Oh, don't get mad, Chris! It was funny! In the name of love!
I sneaked out at 1:30 a.m. without goodbyes. Shhhh. Daddy's gonna pay for your crashed car.
Now, if OOTS (Out Of The Streets) could just take over, say, nine more industrial spaces in addition to the one they have, make friends with a bunch of musicians in addition to their Disney illustrators, and put in a recording studio and three or so stages, we might have a very nice new clubhouse, even better than the real thing. But was it the donation they were asking for Saturday night (yes, we were busy bees) to come in and attend what was after all an art show, that kept the madding crowds away?

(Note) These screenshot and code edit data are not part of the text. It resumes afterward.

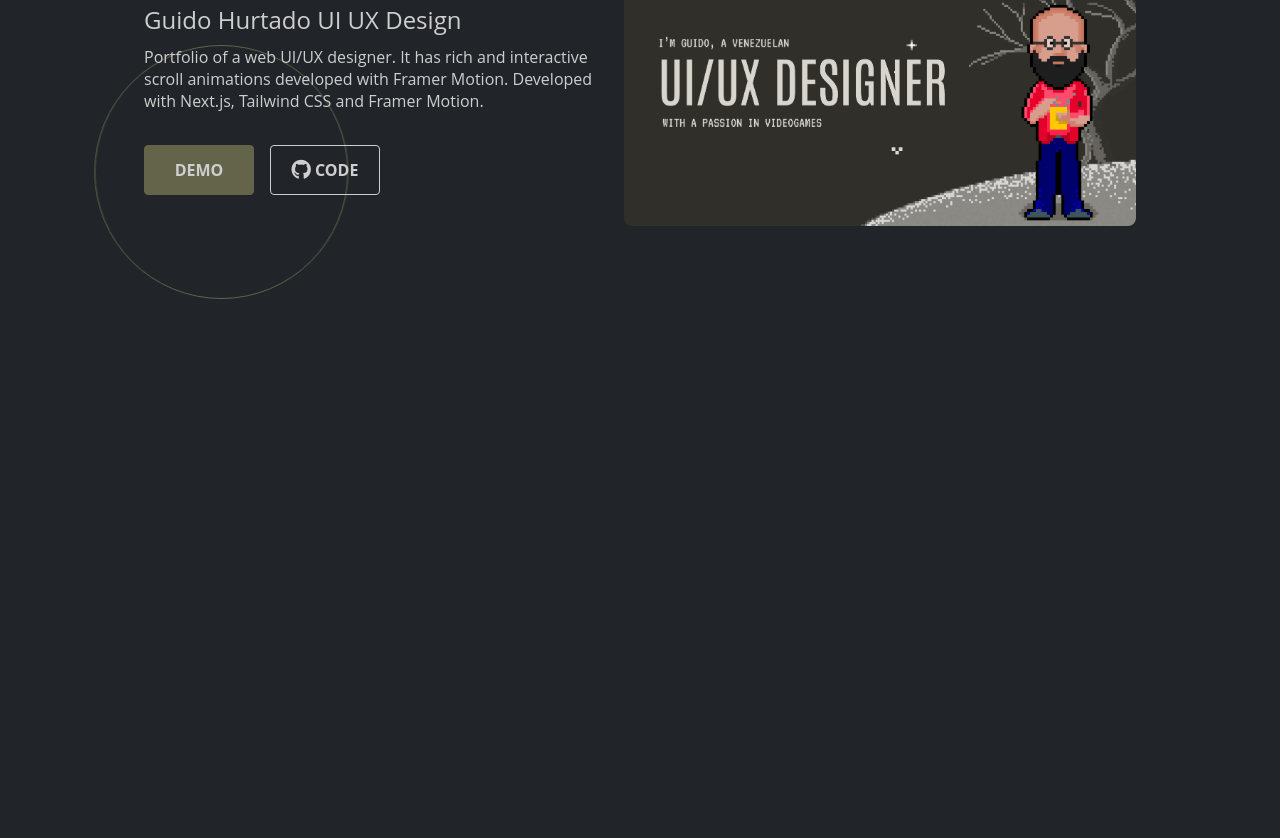
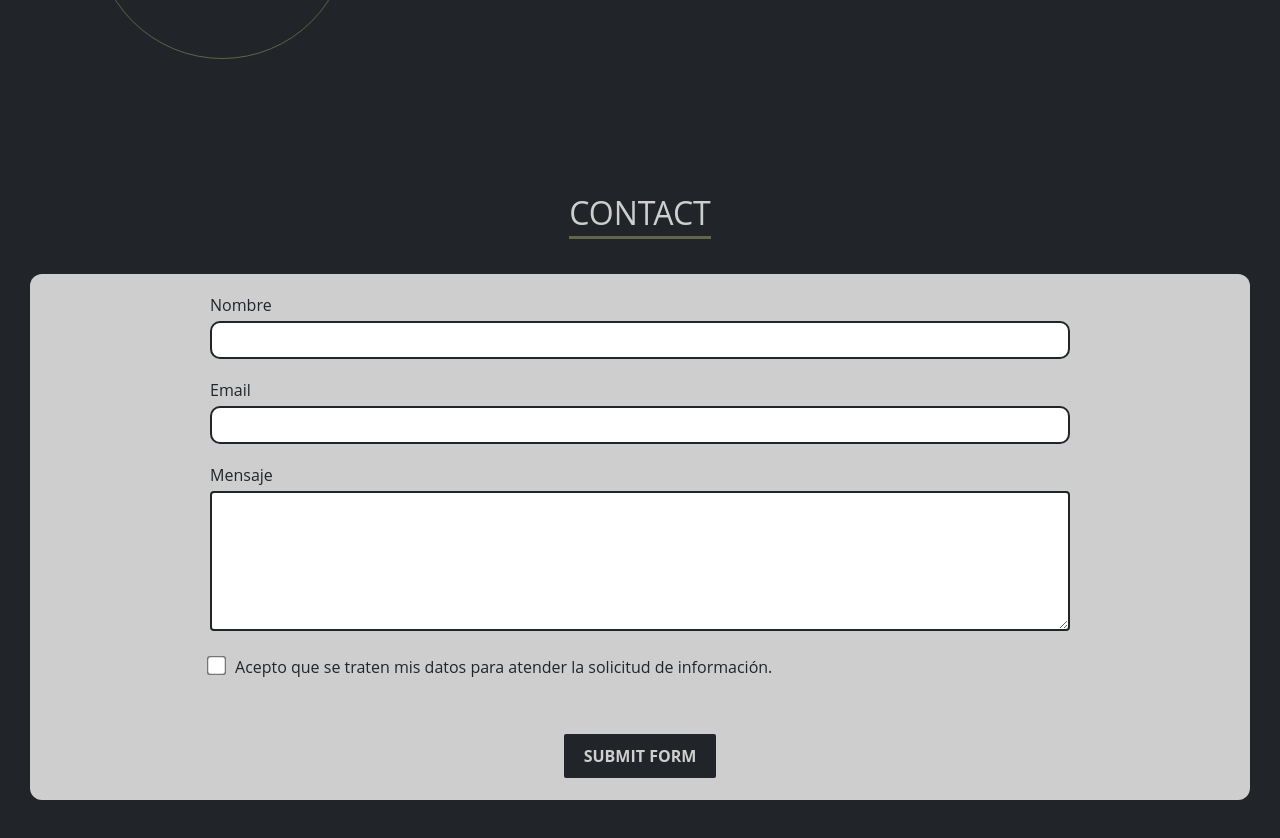
Before and after one commit to davidhurtadodev/portfolio-astro, an Astro site: page / in a window 1280 px wide. Shown: the part 2235-3073 px from the top of the page. Before the commit the page ends 2746 px from the top, so only its background shows below. Built offline with nearby package versions, Linux system fonts and the light colour scheme; Astro itself is replaced by a stand-in of ours.

Commit message:
feat: add Contact component with form functionality and styling

```diff
--- /dev/null
+++ b/src/components/Contact.astro
@@ -0,0 +1,226 @@
+<h2><span class="underline">Contact</span></h2>
+<div class="contact">
+  <form method="POST" id="contactForm">
+    <input required type="hidden" name="access_key" value="5209e78e-6151-4079-bb9f-9dc451c33efa" />
+    <label
+      >Nombre
+      <input type="text" name="name" required />
+    </label>
+    <label
+      >Email
+      <input required type="email" name="email" required />
+    </label>
+    <label
+      >Mensaje
+      <textarea required name="message" required></textarea>
+    </label>
+
+    <label class="checkbox-label"
+      ><input required type="checkbox" /> Acepto que se traten mis datos para atender la solicitud de
+      información.
+    </label>
+    <span class="form-message"></span>
+    <div class="btn-container">
+      <button type="submit">Submit Form</button>
+    </div>
+
+    <div></div>
+  </form>
+</div>
+
+<script is:inline>
+  const contactForm = document.getElementById('contactForm');
+  const formApiUrl = 'https://api.web3forms.com/submit';
+  const formMessage = document.querySelector('.form-message');
+
+  const formMessageOptions = {
+    success: 'Success',
+    error: 'Error in submitting the form',
+  };
+
+  contactForm.addEventListener('submit', function (e) {
+    const formData = new FormData(contactForm);
+    e.preventDefault();
+
+    const object = Object.fromEntries(formData);
+    const json = JSON.stringify(object);
+
+    fetch(formApiUrl, {
+      method: 'POST',
+      headers: {
+        'Content-Type': 'application/json',
+        Accept: 'application/json',
+      },
+      body: json,
+    })
+      .then(async (response) => {
+        if (response.status == 200) {
+          debugger;
+          formMessage.innerHTML = formMessageOptions.success;
+          formMessage.classList.add('success');
+        } else {
+          formMessage.innerHTML = formMessageOptions.error;
+          formMessage.classList.add('error');
+        }
+      })
+      .catch((error) => {
+        console.log(error);
+
+        formMessage.innerHTML = formMessageOptions.error;
+      })
+      .then(function () {
+        contactForm.reset();
+        setTimeout(() => {
+          formMessage.innerHTML = '';
+          formMessage.classList.remove('success', 'error');
+        }, 3000);
+      });
+  });
+</script>
+
+<style>
+  .checkbox-label {
+    font-size: 16px;
+    color: #212529;
+    margin-bottom: 20px;
+    display: flex;
+    align-items: flex-start;
+    justify-content: flex-start;
+    column-gap: 12px;
+    width: 100%;
+  }
+
+  .checkbox-label input {
+    width: fit-content;
+    -ms-transform: scale(1.5); /* IE */
+    -moz-transform: scale(1.5); /* FF */
+    -webkit-transform: scale(1.5); /* Safari and Chrome */
+    -o-transform: scale(1.5); /* Opera */
+    transform: scale(1.5);
+    padding: 10px;
+    margin-top: 3px;
+  }
+  .contact {
+    text-align: center;
+    background-color: #cecece;
+    max-width: 1220px;
+    margin: 0 auto;
+    border-radius: 12px;
+    padding-top: 20px;
+  }
+  form {
+    text-align: center;
+    display: flex;
+    flex-direction: column;
+    align-items: center;
+    padding-bottom: 30px;
+    margin-bottom: 50px;
+    padding-top: 20px;
+    border-radius: 5px;
+  }
+
+  label {
+    font-size: 16px;
+    color: #212529;
+    width: 100%;
+  }
+  .contact form {
+    text-align: left;
+    width: 90%;
+    max-width: 900px;
+    padding: 0px 20px;
+  }
+
+  input {
+    font-size: 16px;
+    font-family: inherit;
+    padding: 6px 10px;
+    border-radius: 10px;
+    border: solid 2px #212529;
+    margin-bottom: 20px;
+    width: 100%;
+    margin-top: 5px;
+    color: #212529;
+  }
+  textarea {
+    font-size: 16px;
+    font-family: inherit;
+    border-radius: 4px;
+    border: solid 2px #212529;
+    width: 100%;
+    max-width: 100%;
+    padding: 6px 10px;
+    min-height: 140px;
+    margin-bottom: 20px;
+    margin-top: 5px;
+    color: #212529;
+  }
+  button {
+    border-radius: 4px;
+    border: solid 2px #cecece;
+    background-color: #212529;
+    text-transform: uppercase;
+    font-weight: 700;
+    font-size: 16px;
+    padding: 11px 20px;
+    margin-bottom: 20px;
+
+    &:hover {
+      opacity: 0.8;
+    }
+  }
+
+  .btn-container {
+    display: flex;
+    justify-content: center;
+  }
+
+  .form-message {
+    font-size: 16px;
+    font-weight: 700;
+    margin-bottom: 20px;
+
+    &.success {
+      color: green;
+    }
+    &.error {
+      color: red;
+    }
+  }
+
+  h2 {
+    text-transform: uppercase;
+    font-size: 32px;
+    font-weight: normal;
+    margin-bottom: 120px;
+    width: fit-content;
+    margin: 0 auto 40px;
+  }
+
+  .underline {
+    position: relative;
+  }
+  .underline::after {
+    content: '';
+    position: absolute;
+    height: 3px;
+    width: 100%;
+    background: #64644b;
+    bottom: -5px;
+    left: 0;
+  }
+
+  @media screen and (min-width: 992px) {
+    form {
+      width: 900px;
+      margin: 0 auto 100px;
+      border-radius: 15px;
+    }
+  }
+
+  @media screen and (min-width: 1350px) {
+    label {
+      font-size: 0.8em;
+    }
+  }
+</style>
--- a/src/components/Project.astro
+++ b/src/components/Project.astro
@@ -8,12 +8,8 @@ const figures = ['triangle', 'square'];
 ---
 
 <div class="project-wrapper">
-  <span
-    class={index % 2 === 0 ? figures[Math.floor(Math.random() * 2)] : 'circle'}
-  ></span>
-  <div
-    class={index === 0 || index % 2 === 0 ? `project left ` : `project right `}
-  >
+  <span class={index % 2 === 0 ? figures[Math.floor(Math.random() * 2)] : 'circle'}></span>
+  <div class={index === 0 || index % 2 === 0 ? `project left ` : `project right `}>
     {
       img && (
         <div class="img-container">
@@ -59,7 +55,7 @@ const figures = ['triangle', 'square'];
       background-color: #353c42;
       border-radius: 8px;
       width: 300px;
-      margin: 0 0 100px;
+      margin: 0 0 0px;
       z-index: 100;
     }
     .project-wrapper {
@@ -242,7 +238,7 @@ const figures = ['triangle', 'square'];
         /* width: 90%; */
         display: flex;
         justify-content: center;
-        margin: 0 0 130px;
+        margin: 0 0 50px;
         column-gap: 20px;
       }
       .project .img-container {
--- a/src/pages/index.astro
+++ b/src/pages/index.astro
@@ -4,6 +4,7 @@ import Hero from '../components/Hero.astro';
 import Projects from '../components/Projects.astro';
 import Project from '../components/Project.astro';
 import projectsData from '../lib/projectsData';
+import Contact from '../components/Contact.astro';
 ---
 
 <Layout title="David Hurtado">
@@ -23,5 +24,6 @@ import projectsData from '../lib/projectsData';
         ))
       }
     </Projects>
+    <Contact />
   </main>
 </Layout>
```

It wasn't the work: Doug Kingsbury's ballpoint-pen portraits of Malcolm X and Robert E. Lee on phonebook pages were swell, as were some other co-op member's nasty little cartoon monsters and some beautiful geometric cityscapes. The DJ was good. And there was cake!
What there wasn't, particularly, was a party. Please, OOTS, get Kelly O'Hanlin on it, stat!
You know what else I did Saturday night? Pretty much everything in the world, including heading up to Downtown for a fashion show so fancy, they comped the parking in the pay lot. Free parking? Did I just win the lottery?
Well, yes and no. The fashion show—for Voom—was filled with pretty people of the exact ethnic makeup of a Benetton ad or a Long Beach elementary school, which was great. (For those of you keeping score of Long Beach elementary schools' ethnic compositions, that would be approximately 30 percent white, 30 percent black, 30 percent Latino, and 10 percent Hmong.) There was wine, but you couldn't get to it past the firetrap that was the seating. And there were bee-yoo-tiful models, all with either crazy-big beautiful corkscrew-curl perms or long slick hair, and after the organizers put down a thick carpet for them so they wouldn't get shin-splints, they did this bizarre stomping walk that our new queer stylist friend told us is how all models walk these days: you know, like Frankenstein goose-stepping.
It's a look.
You know how really, really skinny models make you feel like a big, fat asshole? Well, these models were so skinny we didn't feel like big fat assholes, because for the most part they were so skinny, the clothes looked bad! I'm pretty sure, for instance, that the pretty sundresses in opalescent greens wouldn't have slipped down to their waists as much if they'd had breasts to keep them up, and all of a sudden I felt like everyone there must have been envying my adorably protruding pot belly hanging insouciantly over the top of my pants.
Still, the girls were really, really beautiful. And mad-looking. And the clothes—embroidered gaucho pants and ice-cream-rainbow dresses—were mostly adorable. You could buy them if you so chose. That is, except for the brown-leather bikini bra worn over a wifebeater; that was, like a Kate Hudson film, trying for kooky—or perhaps Derelicte—way too hard. You know what they say: Derelicte . . . my balls. You know: in the name of love.
Do you know me? well do ya, punk?